Umar’s business growth was some of the purest entrepreneurship I had ever seen. No pitch decks, no investors, no five-year business plans. Umar understood his community and their needs, and offered a solution to their problem they would immediately pay for. Yet, the scope of his endeavors never reached outside of the university. He never tried to tackle larger markets, such as student access to off-campus goods more generally. He did not probe at the larger system that created many students who had some financial aid but still struggled to support themselves while in college. His experimentation had a clear limit: he needed to see the returns of his entrepreneurial efforts by the first of every month when his parents’ rent was due.

Entrepreneurship As An Economic Risk Calculation

Every day all of us do innumerable economic calculations in our head across various different scales. Is that vacation worth the cost? Can I afford my rent and my phone bill? Can I add an avocado in with my groceries? When people become entrepreneurs, they are doing this same mental calculus but with more factors and several unknown variables.

One of these factors is simple. It is the number in one’s bank account. The probability of self-employment, specifically as the founder of a company “depends markedly upon whether the individual ever received an inheritance or gift ” (pg. 2, Blanchflower). When you can pay for help in designing, developing, or marketing your product or service, many of the obstacles that come with creating a start-up are easier to achieve. Still certainly not easy, but easier. And those with a larger initial stack have more time to test out their product, learn, and test again until they get product market fit right.

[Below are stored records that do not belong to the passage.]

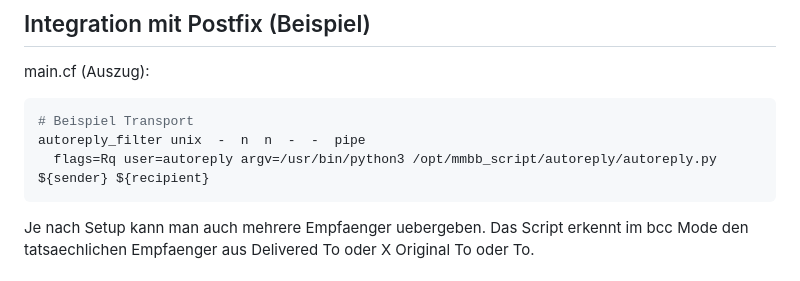
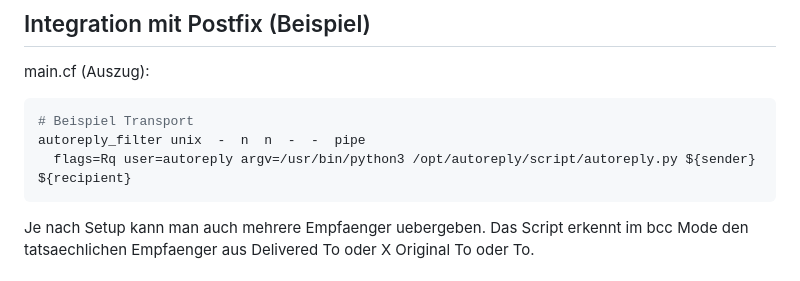
Before and after one commit to hec1976/autoreply, a Markdown page: script/README.md, the part around the change. Rendered like a GitHub page.

````diff
--- a/script/README.md
+++ b/script/README.md
@@ -115,7 +115,7 @@ main.cf (Auszug):
 ```conf
 # Beispiel Transport
 autoreply_filter unix  -  n  n  -  -  pipe
-  flags=Rq user=autoreply argv=/usr/bin/python3 /opt/mmbb_script/autoreply/autoreply.py ${sender} ${recipient}
+  flags=Rq user=autoreply argv=/usr/bin/python3 /opt/autoreply/script/autoreply.py ${sender} ${recipient}
 ```
 
 Je nach Setup kann man auch mehrere Empfaenger uebergeben. Das Script erkennt im bcc Mode den tatsaechlichen Empfaenger aus Delivered To oder X Original To oder To.
````
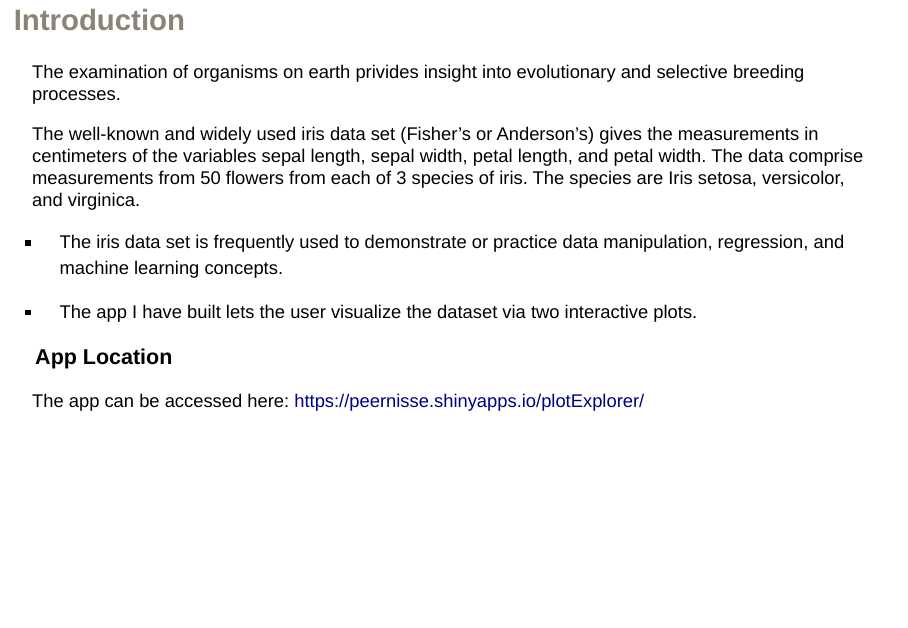
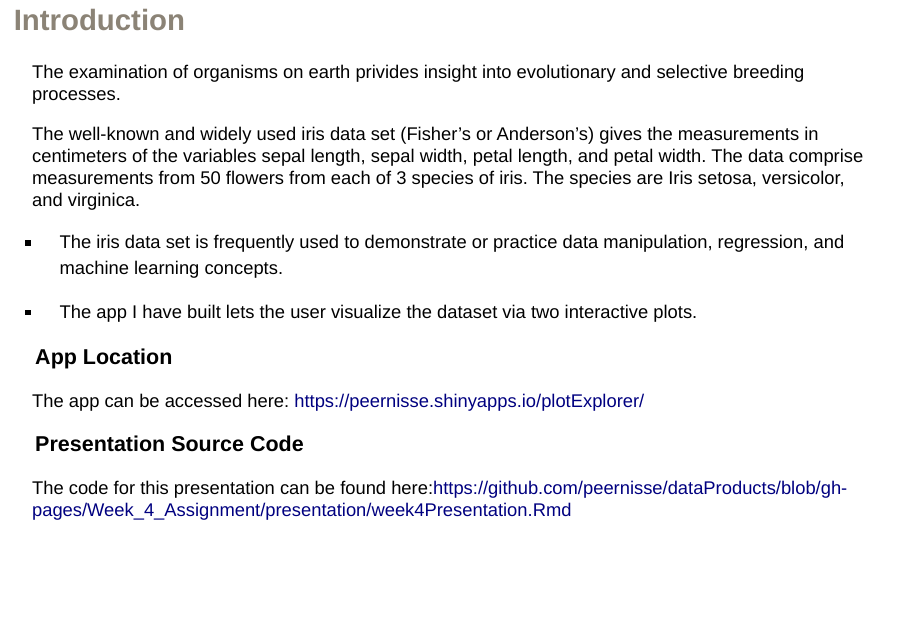
Before and after one commit to peernisse/dataProducts, an R Markdown document (Week_4_Assignment/presentation/week4Presentation.Rmd): page 2 of 8. Rendered offline with R 4.5, knitr and Pandoc, with nearby package versions.

Commit message:
Added link to presentation code

```diff
--- a/Week_4_Assignment/presentation/week4Presentation.Rmd
+++ b/Week_4_Assignment/presentation/week4Presentation.Rmd
@@ -30,6 +30,9 @@ The well-known and widely used iris data set (Fisher's or Anderson's) gives the
 ### App Location
 The app can be accessed here:
 https://peernisse.shinyapps.io/plotExplorer/
+
+### Presentation Source Code
+The code for this presentation can be found here:https://github.com/peernisse/dataProducts/blob/gh-pages/Week_4_Assignment/presentation/week4Presentation.Rmd
 
 ## Iris Species
 
```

On the other hand of the equation, money also provides a parachute should one’s company be unsuccessful. Brockhaus (pg. I, Brockhaus) and Macko (pg. I, Macko) both found in their research that entrepreneurs actually do not have a higher tolerance for risk. They simply have more familial capital that have created “adjustments in risk perception” (49, Kerr). The cost to develop a Minimum Viable Product (MVP) to test one’s hypothesis of product-market fit ranges from $4,000 to $80,000 (Ashwini), whereas the cost of starting and running a business in its first year averages $40,000 in 2022 (Voidonicolas). To a rich person, forty thousand spent on creating a startup is a missed vacation around Europe. In the middle class, it means having less money in one’s retirement account or losing out on a house downpayment. To someone who is poor it means not having food, shelter, or health insurance that year.

Changing the Equation

While universities should absolutely invest money in their strongest student entrepreneurs, many do not have large endowments or investment teams, making these kinds of trajectory-changing investments infeasible. In the absence of money that allows students to have more time to prototype, test, and learn universities can help their students develop larger maps of potential achieveable action in two pivotal ways.

One is to stretch the potential work students can accomplish with the same amount of effort and time through providing them tools to increase the efficiency of their actions. This idea that there is a direct connection between the tools a founder can access impacts mental energy expenditure and in turn the scale of problems they can tackle will be developed in the chapter “Building a Collaborative Toolbox.”

The second section is focused on how Community Managers can widen the scope of what problems founders feel they can tackle through programming in the section “The Work & Start Model.” The goal of “The Work & Start Model” is to provide an opportunity for students to gain a deeper understanding of how systems work around them by creating alternatives to work study programs that enable students to work and build their start-ups at the same time. To achieve greater equity for student founders, it is essential for students to be paid for this work.